Does ‘IPO’ spell investment success?
If you’ve ever spent any time among investors, you’re bound to have heard someone say: “If only I had gotten in on the ground floor of Company A (or Company B or Company C).”
In investment terms, “getting in on the ground floor” means buying a company’s shares when they first go on sale — an initial public offering (IPO), to use the official term. But is it really that desirable to invest in an IPO?
Initially, you might see a big spike in the stock price of a company that’s just gone through an IPO. But, over time, these companies are subject to the same economic and market forces as all other businesses. Consequently, their stock prices will go up and down.
So before you buy shares through an IPO, you’ll want to evaluate the company thoroughly. Are its products or services competitive? Does it have a track record of consistent growth? Does it belong to a thriving industry? Is its management team experienced? You can get some of this information from a company’s prospectus, but you will also want to do some outside reading, as well as consult with your financial advisor. Obviously, the more you know, the better off you will be.
In any case, if you do invest in an IPO, don’t go into it thinking that you are going to make a “killing.” Instead, look at an IPO as a long-term investment.

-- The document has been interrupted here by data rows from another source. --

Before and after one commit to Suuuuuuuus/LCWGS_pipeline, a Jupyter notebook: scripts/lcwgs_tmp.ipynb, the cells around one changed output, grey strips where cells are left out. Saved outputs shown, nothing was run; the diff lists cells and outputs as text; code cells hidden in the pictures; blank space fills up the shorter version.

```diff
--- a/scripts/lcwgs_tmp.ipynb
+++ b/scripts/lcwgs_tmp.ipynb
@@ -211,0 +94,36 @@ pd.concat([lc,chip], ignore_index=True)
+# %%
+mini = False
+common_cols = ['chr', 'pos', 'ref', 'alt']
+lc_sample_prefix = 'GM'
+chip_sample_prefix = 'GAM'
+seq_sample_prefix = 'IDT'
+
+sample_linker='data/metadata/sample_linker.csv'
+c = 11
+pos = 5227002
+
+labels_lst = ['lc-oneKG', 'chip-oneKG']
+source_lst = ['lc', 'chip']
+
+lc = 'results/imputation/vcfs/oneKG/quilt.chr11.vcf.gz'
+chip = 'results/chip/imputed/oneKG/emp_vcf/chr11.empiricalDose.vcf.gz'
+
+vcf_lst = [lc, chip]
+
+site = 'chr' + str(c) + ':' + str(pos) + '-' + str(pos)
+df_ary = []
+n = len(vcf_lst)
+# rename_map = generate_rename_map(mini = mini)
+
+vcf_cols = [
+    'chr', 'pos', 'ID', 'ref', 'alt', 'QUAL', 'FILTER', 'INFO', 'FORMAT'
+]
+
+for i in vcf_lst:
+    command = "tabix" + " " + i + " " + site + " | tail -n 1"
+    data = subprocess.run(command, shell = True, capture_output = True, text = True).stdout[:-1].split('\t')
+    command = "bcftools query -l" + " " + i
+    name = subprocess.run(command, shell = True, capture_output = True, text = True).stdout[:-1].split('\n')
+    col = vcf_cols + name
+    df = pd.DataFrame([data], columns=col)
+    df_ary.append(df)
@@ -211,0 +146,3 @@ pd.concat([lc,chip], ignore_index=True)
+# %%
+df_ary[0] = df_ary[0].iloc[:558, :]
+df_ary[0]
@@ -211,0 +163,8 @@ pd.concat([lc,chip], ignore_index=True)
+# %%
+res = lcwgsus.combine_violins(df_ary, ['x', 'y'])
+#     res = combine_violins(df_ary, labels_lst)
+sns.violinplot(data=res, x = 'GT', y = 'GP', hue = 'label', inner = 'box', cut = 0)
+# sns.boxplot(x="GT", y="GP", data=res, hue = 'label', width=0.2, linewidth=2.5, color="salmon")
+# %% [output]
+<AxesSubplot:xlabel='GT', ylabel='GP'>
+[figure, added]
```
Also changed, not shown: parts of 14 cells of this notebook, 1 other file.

If it’s a stock that fits well into your overall portfolio, getting in on the ground floor may help you build a strong foundation for achieving your long-term goals.